Record set: Begin
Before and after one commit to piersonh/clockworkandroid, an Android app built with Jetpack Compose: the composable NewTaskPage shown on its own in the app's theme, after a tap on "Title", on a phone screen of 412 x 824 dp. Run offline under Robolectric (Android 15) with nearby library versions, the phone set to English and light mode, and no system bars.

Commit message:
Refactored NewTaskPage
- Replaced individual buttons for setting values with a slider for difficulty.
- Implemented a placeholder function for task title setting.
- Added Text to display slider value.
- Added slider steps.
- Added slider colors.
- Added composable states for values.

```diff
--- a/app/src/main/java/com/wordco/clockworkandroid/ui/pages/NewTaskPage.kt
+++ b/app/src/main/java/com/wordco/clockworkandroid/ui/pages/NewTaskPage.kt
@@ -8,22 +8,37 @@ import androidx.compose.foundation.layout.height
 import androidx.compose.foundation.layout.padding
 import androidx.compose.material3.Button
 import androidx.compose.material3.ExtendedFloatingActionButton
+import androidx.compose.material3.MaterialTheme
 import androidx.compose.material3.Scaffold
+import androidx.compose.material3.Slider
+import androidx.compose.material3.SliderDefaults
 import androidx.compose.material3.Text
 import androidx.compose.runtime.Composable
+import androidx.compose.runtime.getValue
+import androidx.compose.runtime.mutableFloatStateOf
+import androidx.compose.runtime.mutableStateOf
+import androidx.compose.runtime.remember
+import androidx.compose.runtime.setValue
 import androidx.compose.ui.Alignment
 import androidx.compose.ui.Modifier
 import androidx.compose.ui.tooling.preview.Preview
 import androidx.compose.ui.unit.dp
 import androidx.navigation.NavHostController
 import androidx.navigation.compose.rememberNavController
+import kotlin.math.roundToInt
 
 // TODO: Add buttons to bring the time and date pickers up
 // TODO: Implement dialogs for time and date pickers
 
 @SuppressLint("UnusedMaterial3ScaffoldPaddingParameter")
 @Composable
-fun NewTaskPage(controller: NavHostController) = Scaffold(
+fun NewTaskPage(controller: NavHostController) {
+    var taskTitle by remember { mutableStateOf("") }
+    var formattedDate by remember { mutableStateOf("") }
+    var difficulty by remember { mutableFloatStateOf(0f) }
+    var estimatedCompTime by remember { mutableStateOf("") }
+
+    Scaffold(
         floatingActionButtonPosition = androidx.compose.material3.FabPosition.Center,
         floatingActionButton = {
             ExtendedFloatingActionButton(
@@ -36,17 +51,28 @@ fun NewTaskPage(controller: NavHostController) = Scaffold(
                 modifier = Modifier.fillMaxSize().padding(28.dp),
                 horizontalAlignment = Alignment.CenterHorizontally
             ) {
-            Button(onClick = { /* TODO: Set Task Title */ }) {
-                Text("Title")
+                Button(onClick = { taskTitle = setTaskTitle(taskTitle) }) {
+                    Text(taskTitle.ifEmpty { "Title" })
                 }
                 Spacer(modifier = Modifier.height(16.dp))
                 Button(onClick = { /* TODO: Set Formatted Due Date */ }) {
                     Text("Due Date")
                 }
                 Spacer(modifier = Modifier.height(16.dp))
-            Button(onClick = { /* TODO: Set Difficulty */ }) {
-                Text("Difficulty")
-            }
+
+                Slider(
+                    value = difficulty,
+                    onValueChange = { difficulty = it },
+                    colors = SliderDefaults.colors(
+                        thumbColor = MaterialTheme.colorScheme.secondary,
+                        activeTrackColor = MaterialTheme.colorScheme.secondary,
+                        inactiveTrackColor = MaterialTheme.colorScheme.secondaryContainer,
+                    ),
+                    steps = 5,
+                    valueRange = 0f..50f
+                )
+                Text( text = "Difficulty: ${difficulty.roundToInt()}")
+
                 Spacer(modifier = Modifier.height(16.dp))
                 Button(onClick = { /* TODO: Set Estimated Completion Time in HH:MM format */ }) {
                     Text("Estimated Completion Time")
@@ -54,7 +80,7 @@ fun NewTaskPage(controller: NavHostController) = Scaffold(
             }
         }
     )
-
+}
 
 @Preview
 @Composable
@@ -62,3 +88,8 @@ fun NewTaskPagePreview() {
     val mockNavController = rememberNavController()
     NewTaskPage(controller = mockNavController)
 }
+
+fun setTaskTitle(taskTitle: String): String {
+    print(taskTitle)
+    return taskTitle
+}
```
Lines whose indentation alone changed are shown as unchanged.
Record set: End
## Assignment
Identify the lines in the entries that hold "colorScheme" and return each one.

## Answer to this task
+                        thumbColor = MaterialTheme.colorScheme.secondary,
+                        activeTrackColor = MaterialTheme.colorScheme.secondary,
+                        inactiveTrackColor = MaterialTheme.colorScheme.secondaryContainer,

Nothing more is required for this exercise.